The Gothic history of Scotland in literature goes back a long way, before the recent Gray Friar Press publication Terror Tales of the Scottish Highlands, and even Fontana’s Scottish Tales of Terror from the early Seventies, which featured classics like James Hogg’s ‘Brownie of the Black Hags’ and Robert Louis Stevenson’s ‘The Body Snatcher’. Even before the historical romances of Sir Walter Scott with their supernatural interludes and Robert Burns’s poem ‘Tam O’ Shanter’, no less a horror icon than Victor Frankenstein himself found himself washed up on the Orkney Islands in his flight from the creature he’d made and brought to life. The hovel he holes up in to create a female companion for his creation is a far cry from the cavernous laboratories of Universal monster movies and the bubbling retorts and glass tanks of Peter Cushing’s Hammer Horror mansions. I did wonder why he’d picked such a desolate Orcadian islet to create the ‘Bride of Frankenstein’. It even stretched credibility a little, until I remembered the background. Frankenstein is on the run from his man-made Nemesis. Plus Victor has a taste for melodrama: he’s closer to the feverish Colin Clive than the sang froid of Peter Cushing. The travelogue narrative taking in the Arctic, Switzerland, Scotland, even washing its anti-hero up in Ireland at one point, chimes in with Mary Shelley’s life story, one that saw her similarly fugitive from the scandal around her liaison with Percy Shelley and her traumatic experiences of childbirth. It’s no accident that Frankenstein’s main domestic tragedy takes place in Switzerland, where she and her husband participated in the famous ghost story competition with Byron and Dr Polidori that helped to midwife Frankenstein.

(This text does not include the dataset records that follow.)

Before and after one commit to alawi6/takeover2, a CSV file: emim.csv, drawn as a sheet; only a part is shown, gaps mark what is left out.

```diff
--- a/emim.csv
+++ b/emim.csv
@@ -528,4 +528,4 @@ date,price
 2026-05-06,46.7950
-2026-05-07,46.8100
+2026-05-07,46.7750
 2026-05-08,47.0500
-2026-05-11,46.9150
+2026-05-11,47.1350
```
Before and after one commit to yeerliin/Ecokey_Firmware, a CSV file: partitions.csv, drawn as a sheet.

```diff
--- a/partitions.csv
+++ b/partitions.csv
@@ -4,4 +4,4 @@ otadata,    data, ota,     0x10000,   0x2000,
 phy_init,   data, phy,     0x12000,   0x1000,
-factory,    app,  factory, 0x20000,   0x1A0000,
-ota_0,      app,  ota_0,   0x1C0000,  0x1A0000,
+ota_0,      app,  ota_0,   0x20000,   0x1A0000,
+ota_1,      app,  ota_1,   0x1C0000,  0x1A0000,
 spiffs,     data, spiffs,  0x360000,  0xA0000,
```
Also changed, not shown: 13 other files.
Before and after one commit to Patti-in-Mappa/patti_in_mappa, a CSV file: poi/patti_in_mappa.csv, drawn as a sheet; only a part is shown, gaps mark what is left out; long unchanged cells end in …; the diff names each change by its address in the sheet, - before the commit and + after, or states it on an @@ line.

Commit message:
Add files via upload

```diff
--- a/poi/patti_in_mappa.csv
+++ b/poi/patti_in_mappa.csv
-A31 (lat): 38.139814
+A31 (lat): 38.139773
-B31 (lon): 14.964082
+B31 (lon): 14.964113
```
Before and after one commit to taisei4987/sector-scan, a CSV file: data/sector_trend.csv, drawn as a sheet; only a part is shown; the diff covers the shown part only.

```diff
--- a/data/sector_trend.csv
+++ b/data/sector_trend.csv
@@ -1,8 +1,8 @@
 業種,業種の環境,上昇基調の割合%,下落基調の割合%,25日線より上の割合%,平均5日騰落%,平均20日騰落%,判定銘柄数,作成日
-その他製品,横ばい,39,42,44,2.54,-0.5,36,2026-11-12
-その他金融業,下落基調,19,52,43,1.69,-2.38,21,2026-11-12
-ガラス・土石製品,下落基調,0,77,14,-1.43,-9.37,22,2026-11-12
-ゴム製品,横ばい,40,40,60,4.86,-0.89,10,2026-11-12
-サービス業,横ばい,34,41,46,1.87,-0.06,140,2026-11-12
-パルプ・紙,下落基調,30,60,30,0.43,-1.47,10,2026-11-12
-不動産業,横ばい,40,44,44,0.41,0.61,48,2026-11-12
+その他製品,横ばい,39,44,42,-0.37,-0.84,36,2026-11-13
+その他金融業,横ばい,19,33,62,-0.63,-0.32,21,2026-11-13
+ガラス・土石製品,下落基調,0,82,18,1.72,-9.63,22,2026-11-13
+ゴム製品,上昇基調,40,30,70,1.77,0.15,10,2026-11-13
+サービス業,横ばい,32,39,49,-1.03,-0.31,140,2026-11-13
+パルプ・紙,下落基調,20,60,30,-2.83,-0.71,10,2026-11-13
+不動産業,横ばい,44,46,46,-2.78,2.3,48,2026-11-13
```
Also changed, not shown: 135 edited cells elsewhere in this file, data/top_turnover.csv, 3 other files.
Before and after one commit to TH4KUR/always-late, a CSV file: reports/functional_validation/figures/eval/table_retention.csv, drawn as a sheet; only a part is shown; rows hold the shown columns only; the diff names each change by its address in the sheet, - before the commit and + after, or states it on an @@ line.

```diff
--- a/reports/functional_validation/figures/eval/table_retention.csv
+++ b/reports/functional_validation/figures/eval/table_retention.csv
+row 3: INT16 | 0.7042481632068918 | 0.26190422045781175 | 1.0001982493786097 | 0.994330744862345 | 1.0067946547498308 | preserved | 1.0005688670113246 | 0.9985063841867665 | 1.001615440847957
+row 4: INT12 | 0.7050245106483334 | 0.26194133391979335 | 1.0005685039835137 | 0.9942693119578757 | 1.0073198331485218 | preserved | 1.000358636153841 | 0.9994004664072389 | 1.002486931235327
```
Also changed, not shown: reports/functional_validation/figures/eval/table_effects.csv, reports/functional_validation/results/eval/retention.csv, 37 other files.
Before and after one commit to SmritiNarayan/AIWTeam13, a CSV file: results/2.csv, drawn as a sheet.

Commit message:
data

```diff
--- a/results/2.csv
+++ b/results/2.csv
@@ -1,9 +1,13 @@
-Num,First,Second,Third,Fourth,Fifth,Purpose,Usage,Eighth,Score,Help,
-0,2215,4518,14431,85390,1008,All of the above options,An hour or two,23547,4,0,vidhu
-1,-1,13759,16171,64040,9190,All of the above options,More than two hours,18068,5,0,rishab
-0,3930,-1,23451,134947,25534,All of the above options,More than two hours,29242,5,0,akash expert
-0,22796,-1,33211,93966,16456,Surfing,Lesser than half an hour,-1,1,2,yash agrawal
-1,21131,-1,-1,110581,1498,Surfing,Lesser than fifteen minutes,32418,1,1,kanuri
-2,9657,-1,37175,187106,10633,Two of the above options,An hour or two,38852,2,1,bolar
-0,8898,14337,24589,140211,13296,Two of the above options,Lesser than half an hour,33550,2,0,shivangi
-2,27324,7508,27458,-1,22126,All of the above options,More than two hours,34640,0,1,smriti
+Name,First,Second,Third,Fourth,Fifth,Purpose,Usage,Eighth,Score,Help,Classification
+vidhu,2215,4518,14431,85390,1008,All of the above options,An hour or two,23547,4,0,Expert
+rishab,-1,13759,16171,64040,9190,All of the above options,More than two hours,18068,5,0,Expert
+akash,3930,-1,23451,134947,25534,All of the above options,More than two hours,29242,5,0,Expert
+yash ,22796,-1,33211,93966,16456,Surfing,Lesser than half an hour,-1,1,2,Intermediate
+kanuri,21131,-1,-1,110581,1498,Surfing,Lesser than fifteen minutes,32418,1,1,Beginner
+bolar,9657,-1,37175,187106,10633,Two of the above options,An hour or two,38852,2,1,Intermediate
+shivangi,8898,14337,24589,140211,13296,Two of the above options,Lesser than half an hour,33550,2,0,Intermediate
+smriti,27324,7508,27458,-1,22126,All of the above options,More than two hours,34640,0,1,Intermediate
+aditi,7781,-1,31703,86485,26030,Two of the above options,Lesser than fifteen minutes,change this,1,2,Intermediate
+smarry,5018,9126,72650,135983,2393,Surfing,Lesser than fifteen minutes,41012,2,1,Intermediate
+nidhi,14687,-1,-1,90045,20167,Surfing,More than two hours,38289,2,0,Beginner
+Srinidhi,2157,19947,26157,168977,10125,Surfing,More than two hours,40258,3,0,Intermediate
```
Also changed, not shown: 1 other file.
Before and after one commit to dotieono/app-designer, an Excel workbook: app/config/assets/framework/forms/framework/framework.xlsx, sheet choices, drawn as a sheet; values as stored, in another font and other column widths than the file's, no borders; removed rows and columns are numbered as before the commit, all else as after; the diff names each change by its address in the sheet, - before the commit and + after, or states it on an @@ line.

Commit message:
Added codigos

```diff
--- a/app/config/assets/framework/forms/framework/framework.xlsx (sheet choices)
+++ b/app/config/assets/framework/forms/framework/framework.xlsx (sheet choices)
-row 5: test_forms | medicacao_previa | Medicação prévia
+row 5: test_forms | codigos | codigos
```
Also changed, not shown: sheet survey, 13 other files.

A barren rock with only sheep, and a handful of people ground down by the poverty of scratching a living from this place, for company is perfect for Victor’s purposes. Its desolation brings us back to Scotland and the Clearances, one form of the ‘agrarian revolution’ that laid the foundations for capitalism by turning a relatively autonomous rural population into a class of landless labourers. Marx suggested that capital had created its own negation in the proletariat. I’ve often thought Frankenstein and his rejected, vengeful creation were a good metaphor for what was happening in the wider society, the upheavals shaking Europe in the wake of the French revolution. It’s no accident that Victor Frankenstein is from a background of money and power; his creation is the dispossessed, an Adam who never even gets a sniff of Eden.
In my contribution to Terror Tales of the Scottish Highlands, ‘Face Down in the Earth’. I look at the practice of burying Gaelic Bards face-down as punishment for their support for tenants’ resistance and land struggles against the Clearances, returning to the theme of bizarre, punitive burial practices I used in my Ninth Black Book of Horror story ‘Bit on the Side’, again with a Celtic flavour: http://mortburypress.webs.com/volume910.htm.
If there’s another subtext to ‘Face Down in the Earth’, it’s that there’s a big historical reason for all that grand emptiness. There’s a dark, terrible background to that glorious back-drop!
Apologies for taking the names of Mary and her eponymous filthy creation in vein, but if you’re interested in reading more, Marilyn Butler’s introduction to the Oxford University Press edition of the 1818 text of the Frankenstein makes interesting reading (apparently MWS rewrote it to make it more compatible with conservative, religious sentiment on science for the 1831 reprint, after some criticism of the original from such quarters) http://www.oup.com/worldsclassics
Terror Tales of the Scottish Highlands edited by Paul Finch is available here: http://www.grayfriarpress.com/